Wednesday, March 17, 2010

Raspberry Custard Tart

One of the lovely simple desserts I tried in France (on the few occasions I was able to resist gorging on tarte tatin) was a custard raspberry tart. Emily and I were starving and needed a bit of a snack before making the uphill trek to the medieval walled city of Perrouge. Luckily, we passed a modest café that had coffee and pastries, and their raspberry tart looked especially appealing.

I don’t think the tart I had was fancy, especially by French standards, but one of the lovely things about France is the level of particularity with which baked goods are attended in even humble establishments. The tart was custardy and not over-sweet in a soft, flaky crust. Naturally, I wanted to see if I could do as well in my American kitchen.

I used this recipe as a starting point, but because I have a 9” tart shell – and because raspberries are expensive, and I suspected a half pint of berries would suffice– I reduced the quantities of filling somewhat.
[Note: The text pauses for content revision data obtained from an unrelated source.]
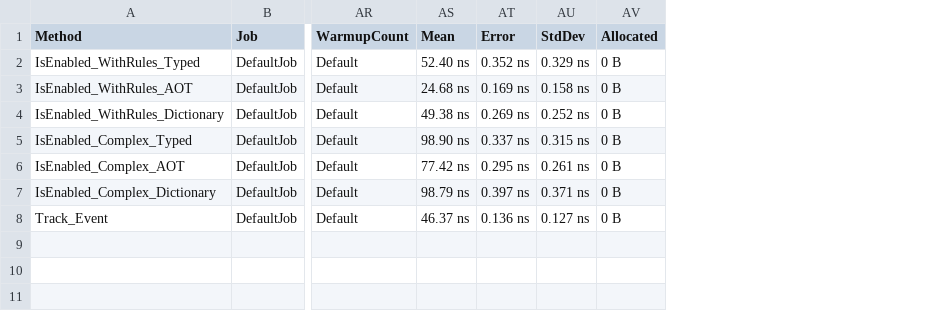
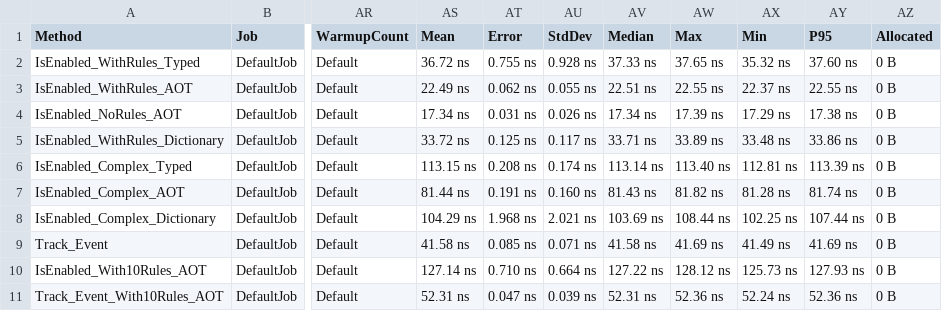
Before and after one commit to sdwck/ToggleMesh, a CSV file: benchmarks/ToggleMesh.Benchmarks/BenchmarkDotNet.Artifacts/results/ToggleMesh.Benchmarks.IsEnabledBenchmark-report.csv, drawn as a sheet; only a part is shown, gaps mark what is left out; removed rows and columns are numbered as before the commit, all else as after; rows hold the shown columns only; the diff names each change by its address in the sheet, - before the commit and + after, or states it on an @@ line.

```diff
--- a/benchmarks/ToggleMesh.Benchmarks/BenchmarkDotNet.Artifacts/results/ToggleMesh.Benchmarks.IsEnabledBenchmark-report.csv
+++ b/benchmarks/ToggleMesh.Benchmarks/BenchmarkDotNet.Artifacts/results/ToggleMesh.Benchmarks.IsEnabledBenchmark-report.csv
-column AS (Mean), rows 2-8: 52.40 ns | 24.68 ns | 49.38 ns | 98.90 ns | 77.42 ns | 98.79 ns | 46.37 ns
-column AT (Error), rows 2-8: 0.352 ns | 0.169 ns | 0.269 ns | 0.337 ns | 0.295 ns | 0.397 ns | 0.136 ns
-column AU (StdDev), rows 2-8: 0.329 ns | 0.158 ns | 0.252 ns | 0.315 ns | 0.261 ns | 0.371 ns | 0.127 ns
+column AS (Mean), rows 2-3: 36.72 ns | 22.49 ns; rows 5-9: 33.72 ns | 113.15 ns | 81.44 ns | 104.29 ns | 41.58 ns
+column AT (Error), rows 2-3: 0.755 ns | 0.062 ns; rows 5-9: 0.125 ns | 0.208 ns | 0.191 ns | 1.968 ns | 0.085 ns
+column AU (StdDev), rows 2-3: 0.928 ns | 0.055 ns; rows 5-9: 0.117 ns | 0.174 ns | 0.160 ns | 2.021 ns | 0.071 ns
+column AV (Median), rows 2-3: 37.33 ns | 22.51 ns; rows 5-9: 33.71 ns | 113.14 ns | 81.43 ns | 103.69 ns | 41.58 ns
+column AW (Max), rows 2-3: 37.65 ns | 22.55 ns; rows 5-9: 33.89 ns | 113.40 ns | 81.82 ns | 108.44 ns | 41.69 ns
+column AX (Min), rows 2-3: 35.32 ns | 22.37 ns; rows 5-9: 33.48 ns | 112.81 ns | 81.28 ns | 102.25 ns | 41.49 ns
+column AY (P95), rows 2-3: 37.60 ns | 22.55 ns; rows 5-9: 33.86 ns | 113.39 ns | 81.74 ns | 107.44 ns | 41.69 ns
+row 4: IsEnabled_NoRules_AOT | DefaultJob | Default | 17.34 ns | 0.031 ns | 0.026 ns | 17.34 ns | 17.39 ns | 17.29 ns | 17.38 ns | 0 B
+row 10: IsEnabled_With10Rules_AOT | DefaultJob | Default | 127.14 ns | 0.710 ns | 0.664 ns | 127.22 ns | 128.12 ns | 125.73 ns | 127.93 ns | 0 B
+row 11: Track_Event_With10Rules_AOT | DefaultJob | Default | 52.31 ns | 0.047 ns | 0.039 ns | 52.31 ns | 52.36 ns | 52.24 ns | 52.36 ns | 0 B
```
Also changed, not shown: 42 other files.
My reductions resulted in a modest, tasty tart that is not over-sweet and that does indeed let the raspberry flavor shine through. It’s not a huge or pillowy tart, but the amount of custard and berries is well-balanced with the flaky shell. It’s good stuff. I’ll definitely be making it again, though I might wait until berries are actually in season. That way, I’ll feel less guilty about eschewing even the appearance of locavore and seasonal baking.

One could probably substitute blackberries, blueberries, apricots, or plums for the raspberries to good effect.

Raspberry Custard Tart

1 ½ cups all-purpose flour
½ teaspoon salt
2 tablespoons sugar
1 stick unsalted butter, cut into small pieces
1 egg yolk
2 tablespoons water

Whisk together the flour, salt, and sugar. Cut the butter into the flour mixture until it’s incorporated in pea-sized lumps – you can use your fingers, two knives, a pastry cutter, a fork, or whatever to accomplish this.

In a small cup, whisk together the egg yolk and the water. Add slowly to the flour/butter mixture and stir just until combined. You might need slightly more water to get the dough to adhere; if you do, add it a tablespoon at a time (and use cold water).

Wrap in plastic wrap and refrigerate for at least an hour.

Tart filling:
1 cup fresh raspberries, rinsed and patted dry (frozen would probably work in a pinch, but I think fresh really do add something)
1 cup heavy cream
3 egg
¼ cup sugar
Seeds of ½ a vanilla bean (or 1-2 teaspoons vanilla extract)
¼ teaspoon almond extract.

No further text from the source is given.